## [EXERCISE]
Scan the listing for the word "benchmarks", and copy out each line where it is found.
■ ■ ■ ■
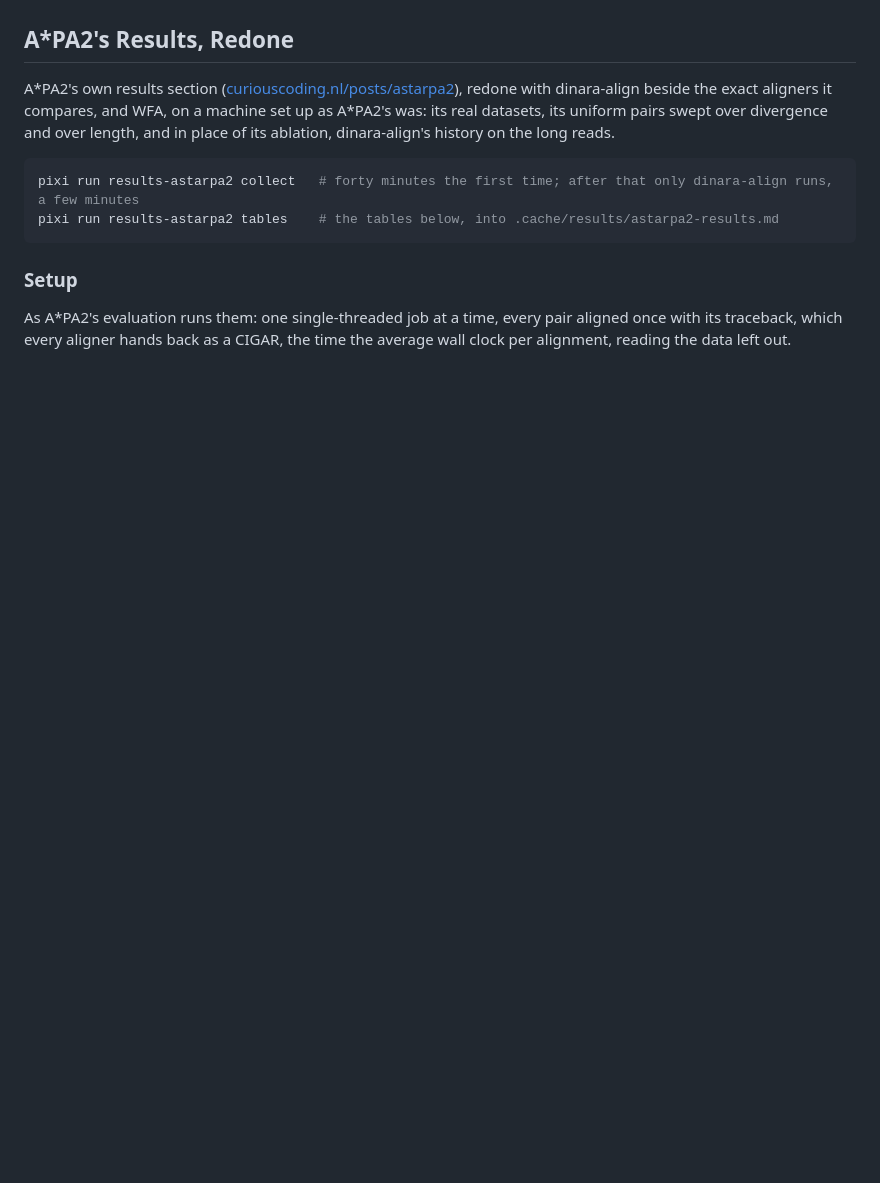
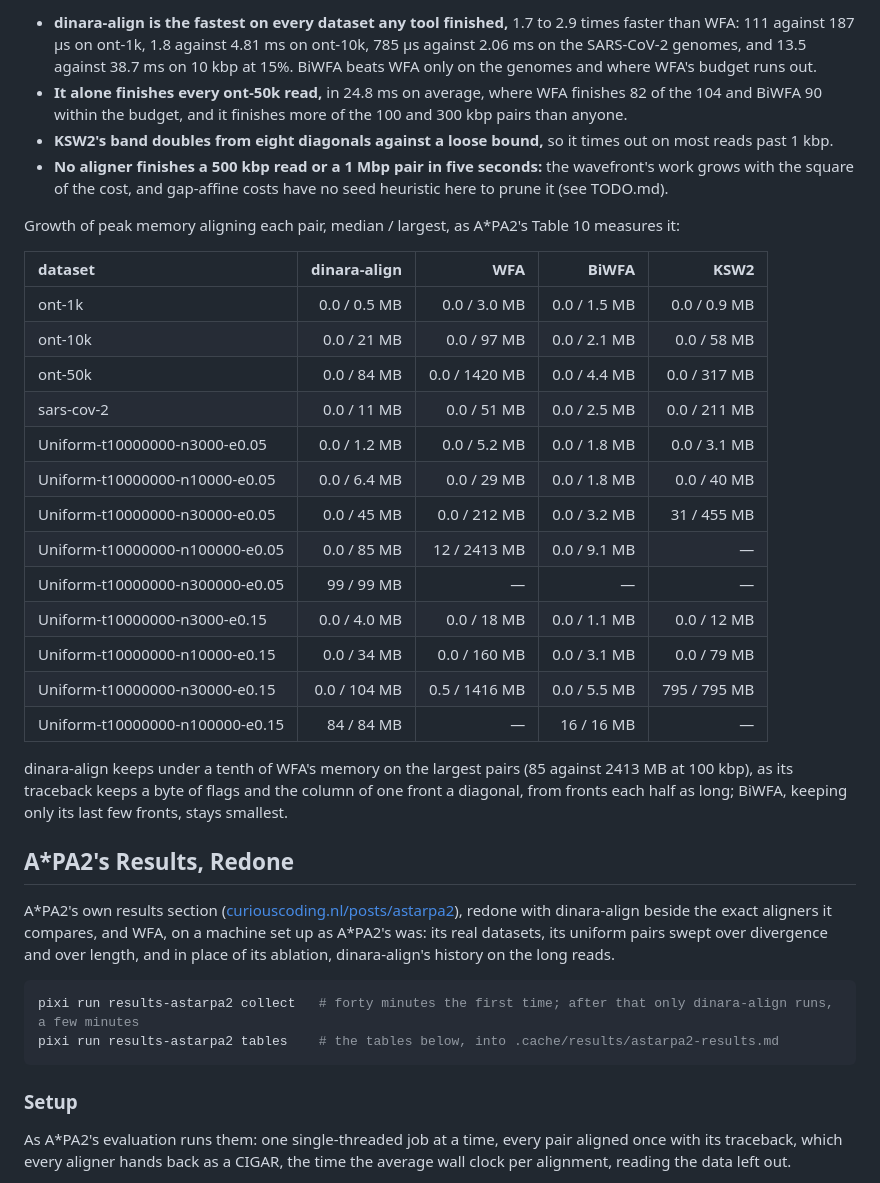
Before and after one commit to kokyriakidis/dinara-align, a Markdown page: benchmarks/README.md, the part around one of its changes. Drawn GitHub-style; blank space fills up the shorter version.

```diff
--- a/benchmarks/README.md
+++ b/benchmarks/README.md
@@ -148,3 +181,27 @@ Four long reads are few: on all 50 ont-500k reads dinara-align took 6.5 s, and A
+- **dinara-align is the fastest on every dataset any tool finished,** 1.7 to 2.9 times faster than WFA: 111 against 187 µs on ont-1k, 1.8 against 4.81 ms on ont-10k, 785 µs against 2.06 ms on the SARS-CoV-2 genomes, and 13.5 against 38.7 ms on 10 kbp at 15%. BiWFA beats WFA only on the genomes and where WFA's budget runs out.
+- **It alone finishes every ont-50k read,** in 24.8 ms on average, where WFA finishes 82 of the 104 and BiWFA 90 within the budget, and it finishes more of the 100 and 300 kbp pairs than anyone.
+- **KSW2's band doubles from eight diagonals against a loose bound,** so it times out on most reads past 1 kbp.
+- **No aligner finishes a 500 kbp read or a 1 Mbp pair in five seconds:** the wavefront's work grows with the square of the cost, and gap-affine costs have no seed heuristic here to prune it (see TODO.md).
+
+Growth of peak memory aligning each pair, median / largest, as A\*PA2's Table 10 measures it:
+
+| dataset | dinara-align | WFA | BiWFA | KSW2 |
+| :-- | --: | --: | --: | --: |
+| ont-1k | 0.0 / 0.5 MB | 0.0 / 3.0 MB | 0.0 / 1.5 MB | 0.0 / 0.9 MB |
+| ont-10k | 0.0 / 21 MB | 0.0 / 97 MB | 0.0 / 2.1 MB | 0.0 / 58 MB |
+| ont-50k | 0.0 / 84 MB | 0.0 / 1420 MB | 0.0 / 4.4 MB | 0.0 / 317 MB |
+| sars-cov-2 | 0.0 / 11 MB | 0.0 / 51 MB | 0.0 / 2.5 MB | 0.0 / 211 MB |
+| Uniform-t10000000-n3000-e0.05 | 0.0 / 1.2 MB | 0.0 / 5.2 MB | 0.0 / 1.8 MB | 0.0 / 3.1 MB |
+| Uniform-t10000000-n10000-e0.05 | 0.0 / 6.4 MB | 0.0 / 29 MB | 0.0 / 1.8 MB | 0.0 / 40 MB |
+| Uniform-t10000000-n30000-e0.05 | 0.0 / 45 MB | 0.0 / 212 MB | 0.0 / 3.2 MB | 31 / 455 MB |
+| Uniform-t10000000-n100000-e0.05 | 0.0 / 85 MB | 12 / 2413 MB | 0.0 / 9.1 MB | — |
+| Uniform-t10000000-n300000-e0.05 | 99 / 99 MB | — | — | — |
+| Uniform-t10000000-n3000-e0.15 | 0.0 / 4.0 MB | 0.0 / 18 MB | 0.0 / 1.1 MB | 0.0 / 12 MB |
+| Uniform-t10000000-n10000-e0.15 | 0.0 / 34 MB | 0.0 / 160 MB | 0.0 / 3.1 MB | 0.0 / 79 MB |
+| Uniform-t10000000-n30000-e0.15 | 0.0 / 104 MB | 0.5 / 1416 MB | 0.0 / 5.5 MB | 795 / 795 MB |
+| Uniform-t10000000-n100000-e0.15 | 84 / 84 MB | — | 16 / 16 MB | — |
+
+dinara-align keeps under a tenth of WFA's memory on the largest pairs (85 against 2413 MB at 100 kbp), as its traceback keeps a byte of flags and the column of one front a diagonal, from fronts each half as long; BiWFA, keeping only its last few fronts, stays smallest.
 
 ## A\*PA2's Results, Redone
 
```
Also changed, not shown: other parts of benchmarks/README.md (+33 -0 lines).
■ ■ ■ ■
## [WRITTEN SOLUTION]
Before and after one commit to kokyriakidis/dinara-align, a Markdown page: benchmarks/README.md, the part around one of its changes. Drawn GitHub-style; blank space fills up the shorter version.
--- a/benchmarks/README.md
+++ b/benchmarks/README.md
Also changed, not shown: other parts of benchmarks/README.md (+33 -0 lines).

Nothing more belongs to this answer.